Microsoft offers more details on how it will use virtualization to try to combat a perceived Vista shortcoming--its lack of compatibility with software written for older versions of the OS.

Microsoft on Tuesday offered up a few more details on its once-secretive project to use virtualization to offer an "XP Mode" for Windows 7.

As noted on Friday, Microsoft is using its Virtual PC technology to allow Windows 7 users to run programs that work in Windows XP but not in Windows Vista. On Tuesday, it noted some more of the fine print regarding the product.

As far as technical requirements, XP Mode needs a beefier system than that required to just run Windows 7 or XP alone, including at least 2GB of memory and a system that has chip-level virtualization from either Intel or AMD. One of the challenges is that today it is often not that easy to tell whether one's PC has such support.
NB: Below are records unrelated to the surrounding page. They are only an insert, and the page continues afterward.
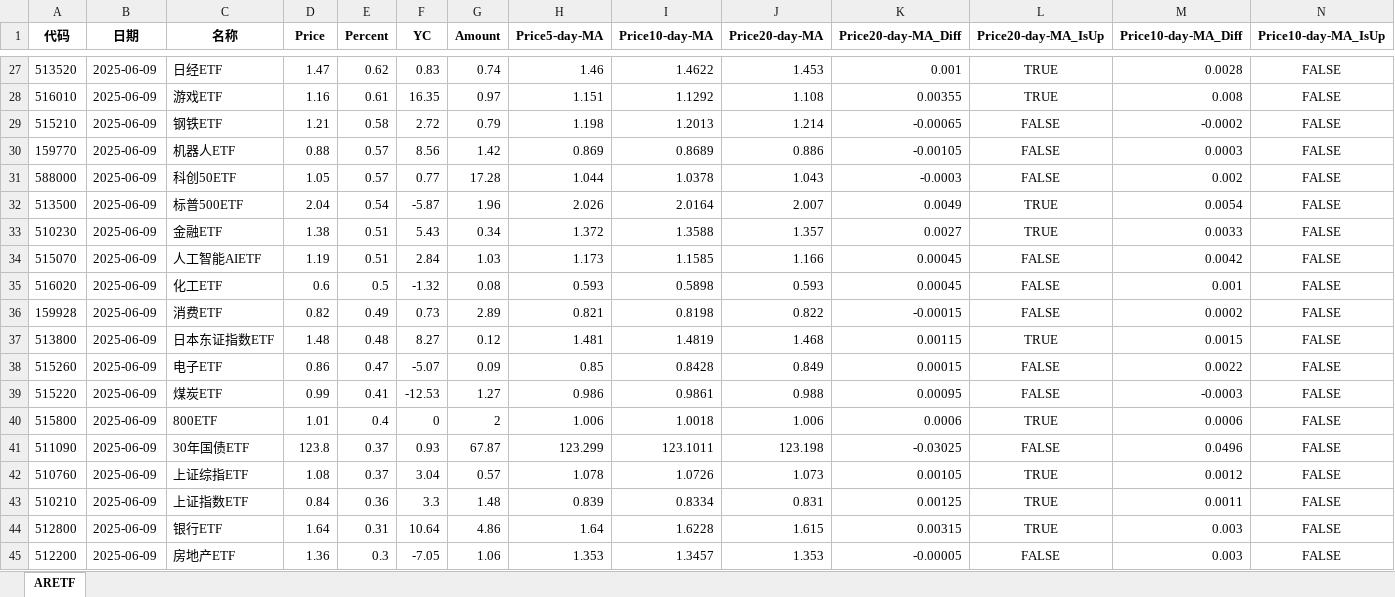
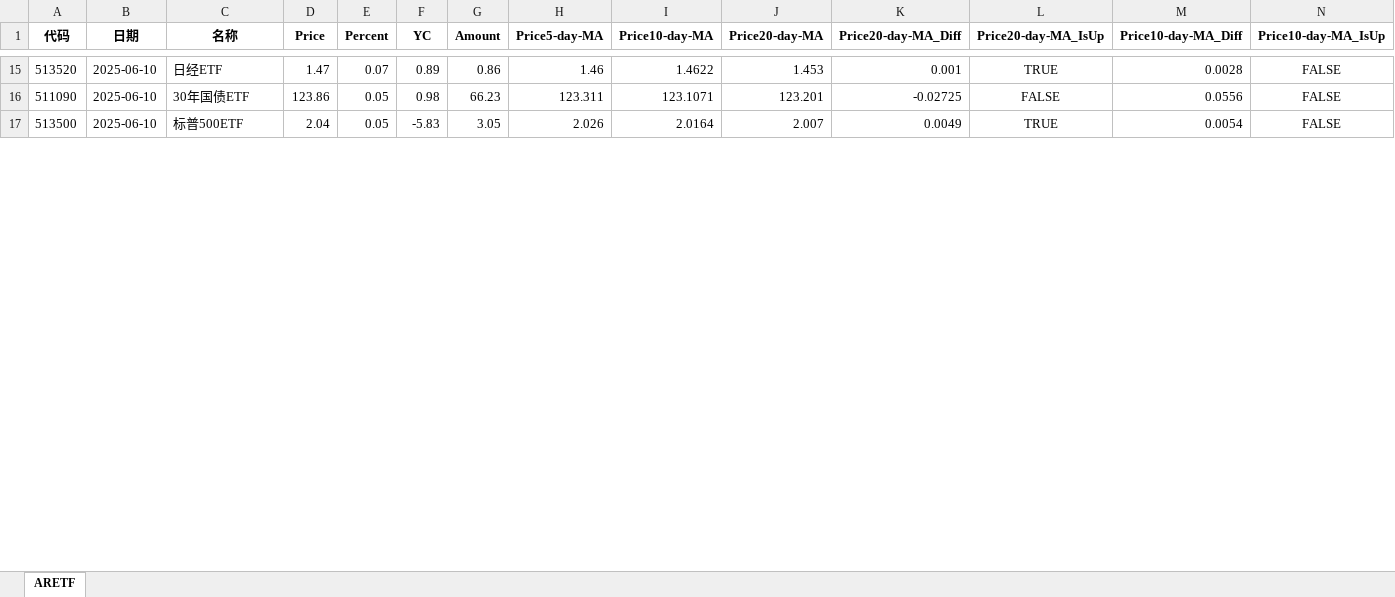
Before and after one commit to digital-era/AIPEInvestmentAgent, an Excel workbook: data/AIPEFinanceDataETF.xlsx, sheet ARETF, drawn as a sheet; only a part is shown, gaps mark what is left out; values as stored, in another font and other column widths than the file's, no borders; removed rows and columns are numbered as before the commit, all else as after; the diff covers the shown part only; the diff names each change by its address in the sheet, - before the commit and + after, or states it on an @@ line.

```diff
--- a/data/AIPEFinanceDataETF.xlsx (sheet ARETF)
+++ b/data/AIPEFinanceDataETF.xlsx (sheet ARETF)
-B15 (日期): 2025-06-09
+B15 (日期): 2025-06-10
-E15 (Percent): 0.62
+E15 (Percent): 0.07
-F15 (YC): 0.83
+F15 (YC): 0.89
-G15 (Amount): 0.74
+G15 (Amount): 0.86
-row 28: 516010 | 2025-06-09 | 游戏ETF | 1.16 | 0.61 | 16.35 | 0.97 | 1.151 | 1.1292 | 1.108 | 0.00355 | TRUE | 0.008 | FALSE
-row 29: 515210 | 2025-06-09 | 钢铁ETF | 1.21 | 0.58 | 2.72 | 0.79 | 1.198 | 1.2013 | 1.214 | -0.00065 | FALSE | -0.0002 | FALSE
-row 30: 159770 | 2025-06-09 | 机器人ETF | 0.88 | 0.57 | 8.56 | 1.42 | 0.869 | 0.8689 | 0.886 | -0.00105 | FALSE | 0.0003 | FALSE
-row 31: 588000 | 2025-06-09 | 科创50ETF | 1.05 | 0.57 | 0.77 | 17.28 | 1.044 | 1.0378 | 1.043 | -0.0003 | FALSE | 0.002 | FALSE
+row 16: 511090 | 2025-06-10 | 30年国债ETF | 123.86 | 0.05 | 0.98 | 66.23 | 123.311 | 123.1071 | 123.201 | -0.02725 | FALSE | 0.0556 | FALSE
-B17 (日期): 2025-06-09
+B17 (日期): 2025-06-10
-E17 (Percent): 0.54
+E17 (Percent): 0.05
-F17 (YC): -5.87
+F17 (YC): -5.83
-G17 (Amount): 1.96
+G17 (Amount): 3.05
-row 33: 510230 | 2025-06-09 | 金融ETF | 1.38 | 0.51 | 5.43 | 0.34 | 1.372 | 1.3588 | 1.357 | 0.0027 | TRUE | 0.0033 | FALSE
-row 34: 515070 | 2025-06-09 | 人工智能AIETF | 1.19 | 0.51 | 2.84 | 1.03 | 1.173 | 1.1585 | 1.166 | 0.00045 | FALSE | 0.0042 | FALSE
-row 35: 516020 | 2025-06-09 | 化工ETF | 0.6 | 0.5 | -1.32 | 0.08 | 0.593 | 0.5898 | 0.593 | 0.00045 | FALSE | 0.001 | FALSE
-row 36: 159928 | 2025-06-09 | 消费ETF | 0.82 | 0.49 | 0.73 | 2.89 | 0.821 | 0.8198 | 0.822 | -0.00015 | FALSE | 0.0002 | FALSE
-row 37: 513800 | 2025-06-09 | 日本东证指数ETF | 1.48 | 0.48 | 8.27 | 0.12 | 1.481 | 1.4819 | 1.468 | 0.00115 | TRUE | 0.0015 | FALSE
-row 38: 515260 | 2025-06-09 | 电子ETF | 0.86 | 0.47 | -5.07 | 0.09 | 0.85 | 0.8428 | 0.849 | 0.00015 | FALSE | 0.0022 | FALSE
-row 39: 515220 | 2025-06-09 | 煤炭ETF | 0.99 | 0.41 | -12.53 | 1.27 | 0.986 | 0.9861 | 0.988 | 0.00095 | FALSE | -0.0003 | FALSE
-row 40: 515800 | 2025-06-09 | 800ETF | 1.01 | 0.4 | 0 | 2 | 1.006 | 1.0018 | 1.006 | 0.0006 | TRUE | 0.0006 | FALSE
-row 41: 511090 | 2025-06-09 | 30年国债ETF | 123.8 | 0.37 | 0.93 | 67.87 | 123.299 | 123.1011 | 123.198 | -0.03025 | FALSE | 0.0496 | FALSE
-row 42: 510760 | 2025-06-09 | 上证综指ETF | 1.08 | 0.37 | 3.04 | 0.57 | 1.078 | 1.0726 | 1.073 | 0.00105 | TRUE | 0.0012 | FALSE
-row 43: 510210 | 2025-06-09 | 上证指数ETF | 0.84 | 0.36 | 3.3 | 1.48 | 0.839 | 0.8334 | 0.831 | 0.00125 | TRUE | 0.0011 | FALSE
-row 44: 512800 | 2025-06-09 | 银行ETF | 1.64 | 0.31 | 10.64 | 4.86 | 1.64 | 1.6228 | 1.615 | 0.00315 | TRUE | 0.003 | FALSE
-row 45: 512200 | 2025-06-09 | 房地产ETF | 1.36 | 0.3 | -7.05 | 1.06 | 1.353 | 1.3457 | 1.353 | -0.00005 | FALSE | 0.003 | FALSE
```
Also changed, not shown: 49 added rows, 26 removed rows and 54 edited cells elsewhere in this sheet.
A screenshot of Windows 7's XP Mode, which allows programs designed for Windows XP to run inside a virtual machine within Windows 7. Microsoft

"Some PCs have it and some don't," said Scott Woodgate, a director in the Windows unit. "It's not as clear as it should be relative to which PCs have (hardware-based virtualization) support and which don't."

At its core, XP mode consists of two things, the Windows Virtual PC engine and a licensed copy of Windows XP Service Pack 3 as a packaged virtual machine. Although neither piece will be included in the Windows 7 box, XP Mode will be a free download for those who have a license to Windows 7 Professional, Windows 7 Enterprise, or Windows 7 Ultimate.

Microsoft is aiming XP Mode primarily at small businesses, Woodgate said."That's a class of customers that may have Windows XP apps that they may want to run on Windows 7," he said.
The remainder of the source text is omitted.